Using the entries that follow, please report how many lines contain the word "Track", with no other words.

*** Data shown ***

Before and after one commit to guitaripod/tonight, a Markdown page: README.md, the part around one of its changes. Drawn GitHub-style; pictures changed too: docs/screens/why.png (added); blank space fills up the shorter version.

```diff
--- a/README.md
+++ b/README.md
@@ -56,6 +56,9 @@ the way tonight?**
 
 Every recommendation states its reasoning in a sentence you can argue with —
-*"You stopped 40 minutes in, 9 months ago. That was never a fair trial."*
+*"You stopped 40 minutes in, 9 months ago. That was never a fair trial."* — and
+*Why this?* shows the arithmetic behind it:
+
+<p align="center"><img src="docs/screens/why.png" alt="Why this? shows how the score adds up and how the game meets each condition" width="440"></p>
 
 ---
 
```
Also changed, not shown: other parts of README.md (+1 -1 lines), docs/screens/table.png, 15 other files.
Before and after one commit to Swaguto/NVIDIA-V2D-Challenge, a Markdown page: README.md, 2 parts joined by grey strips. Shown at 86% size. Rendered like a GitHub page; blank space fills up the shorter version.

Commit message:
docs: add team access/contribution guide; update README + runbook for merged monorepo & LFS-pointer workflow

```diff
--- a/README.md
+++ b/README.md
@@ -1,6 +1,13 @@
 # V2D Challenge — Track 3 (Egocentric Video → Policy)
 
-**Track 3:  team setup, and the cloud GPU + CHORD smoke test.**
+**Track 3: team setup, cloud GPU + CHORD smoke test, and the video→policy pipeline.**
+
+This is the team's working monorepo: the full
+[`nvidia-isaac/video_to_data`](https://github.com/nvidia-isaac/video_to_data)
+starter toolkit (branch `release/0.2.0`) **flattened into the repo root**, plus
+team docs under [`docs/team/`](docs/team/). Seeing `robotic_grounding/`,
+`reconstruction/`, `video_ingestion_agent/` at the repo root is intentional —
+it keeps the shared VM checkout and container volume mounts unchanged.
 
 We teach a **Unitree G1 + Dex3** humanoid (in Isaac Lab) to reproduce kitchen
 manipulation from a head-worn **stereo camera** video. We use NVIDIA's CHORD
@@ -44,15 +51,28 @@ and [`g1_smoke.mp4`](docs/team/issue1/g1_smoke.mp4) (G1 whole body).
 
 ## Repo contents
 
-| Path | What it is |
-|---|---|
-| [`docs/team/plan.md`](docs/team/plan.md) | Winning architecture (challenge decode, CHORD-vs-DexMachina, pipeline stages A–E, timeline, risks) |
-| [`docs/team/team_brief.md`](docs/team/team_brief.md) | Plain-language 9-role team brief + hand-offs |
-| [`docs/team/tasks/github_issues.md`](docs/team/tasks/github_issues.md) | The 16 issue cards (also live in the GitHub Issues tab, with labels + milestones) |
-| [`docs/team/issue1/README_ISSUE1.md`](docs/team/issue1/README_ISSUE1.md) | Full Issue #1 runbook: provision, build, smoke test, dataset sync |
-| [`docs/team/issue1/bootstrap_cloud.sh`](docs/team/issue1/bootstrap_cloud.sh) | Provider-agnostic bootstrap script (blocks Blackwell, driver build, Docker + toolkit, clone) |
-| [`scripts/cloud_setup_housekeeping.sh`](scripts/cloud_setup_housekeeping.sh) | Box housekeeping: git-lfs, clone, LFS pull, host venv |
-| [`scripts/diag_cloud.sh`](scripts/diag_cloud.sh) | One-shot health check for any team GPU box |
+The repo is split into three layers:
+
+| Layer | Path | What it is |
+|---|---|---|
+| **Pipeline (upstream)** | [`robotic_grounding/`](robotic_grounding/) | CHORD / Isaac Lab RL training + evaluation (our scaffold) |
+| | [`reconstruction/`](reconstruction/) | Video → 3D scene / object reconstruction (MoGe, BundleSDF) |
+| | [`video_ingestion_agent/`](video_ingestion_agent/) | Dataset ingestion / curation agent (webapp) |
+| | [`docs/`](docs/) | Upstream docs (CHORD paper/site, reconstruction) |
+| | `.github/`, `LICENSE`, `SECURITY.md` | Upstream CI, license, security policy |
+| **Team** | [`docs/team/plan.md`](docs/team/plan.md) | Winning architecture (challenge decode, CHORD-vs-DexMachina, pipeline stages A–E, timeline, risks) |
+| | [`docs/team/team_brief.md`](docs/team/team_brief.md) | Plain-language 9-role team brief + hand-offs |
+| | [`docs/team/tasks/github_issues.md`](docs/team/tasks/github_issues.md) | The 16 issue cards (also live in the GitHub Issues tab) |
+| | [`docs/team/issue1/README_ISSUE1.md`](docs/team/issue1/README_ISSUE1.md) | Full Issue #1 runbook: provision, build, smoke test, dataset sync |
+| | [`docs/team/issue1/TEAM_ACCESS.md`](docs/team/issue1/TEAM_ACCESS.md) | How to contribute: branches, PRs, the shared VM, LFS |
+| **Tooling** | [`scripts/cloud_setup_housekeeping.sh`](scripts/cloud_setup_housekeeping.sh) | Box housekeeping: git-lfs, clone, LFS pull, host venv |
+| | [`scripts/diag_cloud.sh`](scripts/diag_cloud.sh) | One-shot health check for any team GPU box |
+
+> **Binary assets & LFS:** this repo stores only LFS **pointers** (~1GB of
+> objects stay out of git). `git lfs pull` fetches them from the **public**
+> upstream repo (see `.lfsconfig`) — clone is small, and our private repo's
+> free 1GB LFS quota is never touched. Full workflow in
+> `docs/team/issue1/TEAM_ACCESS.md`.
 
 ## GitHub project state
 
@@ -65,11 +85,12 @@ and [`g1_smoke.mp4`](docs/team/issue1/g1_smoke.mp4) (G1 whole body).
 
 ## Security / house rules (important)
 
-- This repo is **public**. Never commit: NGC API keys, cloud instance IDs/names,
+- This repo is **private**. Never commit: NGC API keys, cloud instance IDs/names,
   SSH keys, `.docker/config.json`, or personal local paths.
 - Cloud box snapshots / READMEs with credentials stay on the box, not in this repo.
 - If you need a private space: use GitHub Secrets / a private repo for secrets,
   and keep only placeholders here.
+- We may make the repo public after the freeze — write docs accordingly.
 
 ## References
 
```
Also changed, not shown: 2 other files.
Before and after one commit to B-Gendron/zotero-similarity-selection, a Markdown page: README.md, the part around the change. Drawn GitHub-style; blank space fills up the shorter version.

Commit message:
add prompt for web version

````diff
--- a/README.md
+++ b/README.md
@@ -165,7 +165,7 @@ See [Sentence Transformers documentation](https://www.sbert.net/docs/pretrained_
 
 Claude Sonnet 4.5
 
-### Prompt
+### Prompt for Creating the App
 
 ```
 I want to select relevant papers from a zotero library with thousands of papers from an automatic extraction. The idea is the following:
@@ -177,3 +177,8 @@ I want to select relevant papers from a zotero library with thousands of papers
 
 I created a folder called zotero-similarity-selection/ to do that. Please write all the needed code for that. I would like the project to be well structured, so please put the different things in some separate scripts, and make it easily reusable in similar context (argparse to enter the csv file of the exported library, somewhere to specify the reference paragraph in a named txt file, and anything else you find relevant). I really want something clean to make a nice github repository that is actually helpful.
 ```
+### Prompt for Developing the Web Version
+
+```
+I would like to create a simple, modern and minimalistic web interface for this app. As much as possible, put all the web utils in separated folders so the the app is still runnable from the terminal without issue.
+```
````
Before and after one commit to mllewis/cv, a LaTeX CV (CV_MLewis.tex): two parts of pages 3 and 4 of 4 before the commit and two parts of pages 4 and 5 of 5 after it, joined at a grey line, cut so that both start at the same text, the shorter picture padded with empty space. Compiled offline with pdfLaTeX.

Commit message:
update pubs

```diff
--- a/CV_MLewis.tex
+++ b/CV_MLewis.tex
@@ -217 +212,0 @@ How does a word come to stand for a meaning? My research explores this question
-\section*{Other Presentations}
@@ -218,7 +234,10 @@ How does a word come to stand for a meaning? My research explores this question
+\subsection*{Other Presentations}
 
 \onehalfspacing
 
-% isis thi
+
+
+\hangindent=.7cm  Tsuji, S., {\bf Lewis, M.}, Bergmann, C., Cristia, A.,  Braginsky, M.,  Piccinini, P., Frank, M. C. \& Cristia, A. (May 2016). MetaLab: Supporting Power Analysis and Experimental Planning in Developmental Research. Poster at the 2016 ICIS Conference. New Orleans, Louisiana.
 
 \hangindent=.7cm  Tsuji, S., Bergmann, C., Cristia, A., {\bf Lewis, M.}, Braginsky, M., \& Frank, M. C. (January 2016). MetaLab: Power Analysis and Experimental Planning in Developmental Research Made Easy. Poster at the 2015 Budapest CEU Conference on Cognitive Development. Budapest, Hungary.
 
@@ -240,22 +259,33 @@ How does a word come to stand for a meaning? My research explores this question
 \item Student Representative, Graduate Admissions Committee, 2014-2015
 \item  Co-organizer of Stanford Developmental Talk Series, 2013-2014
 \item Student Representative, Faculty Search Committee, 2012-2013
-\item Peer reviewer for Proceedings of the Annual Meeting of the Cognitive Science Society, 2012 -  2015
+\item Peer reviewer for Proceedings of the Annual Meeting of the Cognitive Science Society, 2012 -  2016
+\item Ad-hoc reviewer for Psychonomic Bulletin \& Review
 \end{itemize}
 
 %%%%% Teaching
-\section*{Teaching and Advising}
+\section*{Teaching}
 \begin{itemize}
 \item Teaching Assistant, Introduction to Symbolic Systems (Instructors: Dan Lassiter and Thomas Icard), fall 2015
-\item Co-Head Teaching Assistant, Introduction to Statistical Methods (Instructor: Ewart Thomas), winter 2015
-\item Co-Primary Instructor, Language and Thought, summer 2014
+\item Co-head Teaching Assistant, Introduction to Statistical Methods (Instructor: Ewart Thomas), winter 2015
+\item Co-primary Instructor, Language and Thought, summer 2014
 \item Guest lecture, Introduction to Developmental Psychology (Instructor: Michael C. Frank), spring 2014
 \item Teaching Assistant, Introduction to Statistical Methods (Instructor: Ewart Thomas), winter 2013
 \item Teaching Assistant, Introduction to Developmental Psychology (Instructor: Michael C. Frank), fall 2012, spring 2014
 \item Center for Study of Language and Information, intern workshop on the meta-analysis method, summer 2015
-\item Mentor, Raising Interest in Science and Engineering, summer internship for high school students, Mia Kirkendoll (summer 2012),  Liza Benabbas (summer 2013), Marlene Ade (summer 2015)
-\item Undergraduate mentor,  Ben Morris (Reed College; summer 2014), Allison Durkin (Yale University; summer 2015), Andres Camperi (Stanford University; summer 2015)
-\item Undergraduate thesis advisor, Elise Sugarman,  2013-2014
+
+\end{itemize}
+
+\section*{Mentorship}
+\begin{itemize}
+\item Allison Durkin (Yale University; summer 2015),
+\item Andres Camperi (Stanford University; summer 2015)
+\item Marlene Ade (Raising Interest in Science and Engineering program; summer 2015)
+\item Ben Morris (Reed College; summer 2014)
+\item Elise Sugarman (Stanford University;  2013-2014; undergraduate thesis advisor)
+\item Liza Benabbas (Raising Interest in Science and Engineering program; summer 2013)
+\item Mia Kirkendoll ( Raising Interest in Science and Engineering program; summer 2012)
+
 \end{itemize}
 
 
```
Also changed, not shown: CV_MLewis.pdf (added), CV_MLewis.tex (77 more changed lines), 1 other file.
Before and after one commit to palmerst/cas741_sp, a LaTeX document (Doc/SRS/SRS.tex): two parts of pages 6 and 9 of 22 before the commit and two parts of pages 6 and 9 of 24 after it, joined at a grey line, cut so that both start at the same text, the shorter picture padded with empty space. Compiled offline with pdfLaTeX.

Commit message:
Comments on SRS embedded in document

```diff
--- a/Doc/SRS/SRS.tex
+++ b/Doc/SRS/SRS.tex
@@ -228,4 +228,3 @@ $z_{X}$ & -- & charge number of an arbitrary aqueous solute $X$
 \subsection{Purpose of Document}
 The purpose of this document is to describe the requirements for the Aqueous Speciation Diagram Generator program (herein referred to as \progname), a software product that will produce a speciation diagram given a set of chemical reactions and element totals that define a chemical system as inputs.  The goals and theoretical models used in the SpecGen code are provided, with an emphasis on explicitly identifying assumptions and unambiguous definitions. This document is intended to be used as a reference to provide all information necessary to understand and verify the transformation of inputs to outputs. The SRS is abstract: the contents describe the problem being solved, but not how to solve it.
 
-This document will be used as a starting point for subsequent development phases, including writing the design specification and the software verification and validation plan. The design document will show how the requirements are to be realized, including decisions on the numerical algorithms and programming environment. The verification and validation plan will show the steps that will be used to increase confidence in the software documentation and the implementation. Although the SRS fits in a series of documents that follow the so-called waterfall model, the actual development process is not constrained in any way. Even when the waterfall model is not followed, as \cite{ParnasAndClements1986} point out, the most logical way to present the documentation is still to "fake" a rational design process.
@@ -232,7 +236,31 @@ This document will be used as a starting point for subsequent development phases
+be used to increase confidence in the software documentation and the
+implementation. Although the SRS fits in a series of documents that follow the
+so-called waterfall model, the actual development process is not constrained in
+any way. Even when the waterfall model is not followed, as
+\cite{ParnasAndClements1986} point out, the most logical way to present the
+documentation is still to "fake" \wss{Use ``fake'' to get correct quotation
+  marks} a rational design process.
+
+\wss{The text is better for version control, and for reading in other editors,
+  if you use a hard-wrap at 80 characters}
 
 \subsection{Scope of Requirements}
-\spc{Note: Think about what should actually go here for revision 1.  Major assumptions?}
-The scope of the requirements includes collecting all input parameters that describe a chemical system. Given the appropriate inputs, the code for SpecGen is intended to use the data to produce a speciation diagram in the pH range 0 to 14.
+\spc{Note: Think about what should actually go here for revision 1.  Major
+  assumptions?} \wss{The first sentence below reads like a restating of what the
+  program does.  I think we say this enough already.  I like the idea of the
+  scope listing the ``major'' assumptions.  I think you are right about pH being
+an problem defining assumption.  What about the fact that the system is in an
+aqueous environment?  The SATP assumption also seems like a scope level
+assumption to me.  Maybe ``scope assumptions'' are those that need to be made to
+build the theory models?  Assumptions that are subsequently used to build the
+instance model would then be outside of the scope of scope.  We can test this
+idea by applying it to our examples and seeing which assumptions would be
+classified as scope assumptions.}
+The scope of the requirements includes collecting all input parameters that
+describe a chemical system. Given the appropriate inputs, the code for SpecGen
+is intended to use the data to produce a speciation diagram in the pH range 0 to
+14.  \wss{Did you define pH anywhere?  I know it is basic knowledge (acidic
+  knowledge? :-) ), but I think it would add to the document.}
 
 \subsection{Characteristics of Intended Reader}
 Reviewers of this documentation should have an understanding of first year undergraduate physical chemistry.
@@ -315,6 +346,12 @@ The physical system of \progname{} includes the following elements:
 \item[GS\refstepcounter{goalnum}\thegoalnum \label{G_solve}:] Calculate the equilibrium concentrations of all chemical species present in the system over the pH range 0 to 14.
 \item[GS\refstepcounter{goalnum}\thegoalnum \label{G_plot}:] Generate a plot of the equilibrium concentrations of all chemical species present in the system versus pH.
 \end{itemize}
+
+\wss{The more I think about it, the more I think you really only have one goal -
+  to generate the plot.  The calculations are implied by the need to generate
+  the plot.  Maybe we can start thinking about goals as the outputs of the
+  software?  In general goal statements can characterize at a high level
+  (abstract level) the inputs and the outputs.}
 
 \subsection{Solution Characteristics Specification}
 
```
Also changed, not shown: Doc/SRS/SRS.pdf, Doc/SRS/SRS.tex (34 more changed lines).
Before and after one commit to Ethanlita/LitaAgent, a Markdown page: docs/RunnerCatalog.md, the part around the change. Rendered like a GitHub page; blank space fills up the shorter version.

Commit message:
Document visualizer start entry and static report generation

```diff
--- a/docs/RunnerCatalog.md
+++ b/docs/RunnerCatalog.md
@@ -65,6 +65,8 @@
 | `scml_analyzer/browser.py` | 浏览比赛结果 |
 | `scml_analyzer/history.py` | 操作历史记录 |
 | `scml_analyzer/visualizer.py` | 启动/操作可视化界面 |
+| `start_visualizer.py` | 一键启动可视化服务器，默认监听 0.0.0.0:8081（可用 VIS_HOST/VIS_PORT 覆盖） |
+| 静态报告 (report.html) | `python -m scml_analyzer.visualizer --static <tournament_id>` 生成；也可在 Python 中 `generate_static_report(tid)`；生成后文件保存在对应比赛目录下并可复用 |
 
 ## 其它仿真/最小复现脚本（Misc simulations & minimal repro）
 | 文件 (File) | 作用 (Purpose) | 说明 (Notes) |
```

*** End of Data shown ***

Written response
3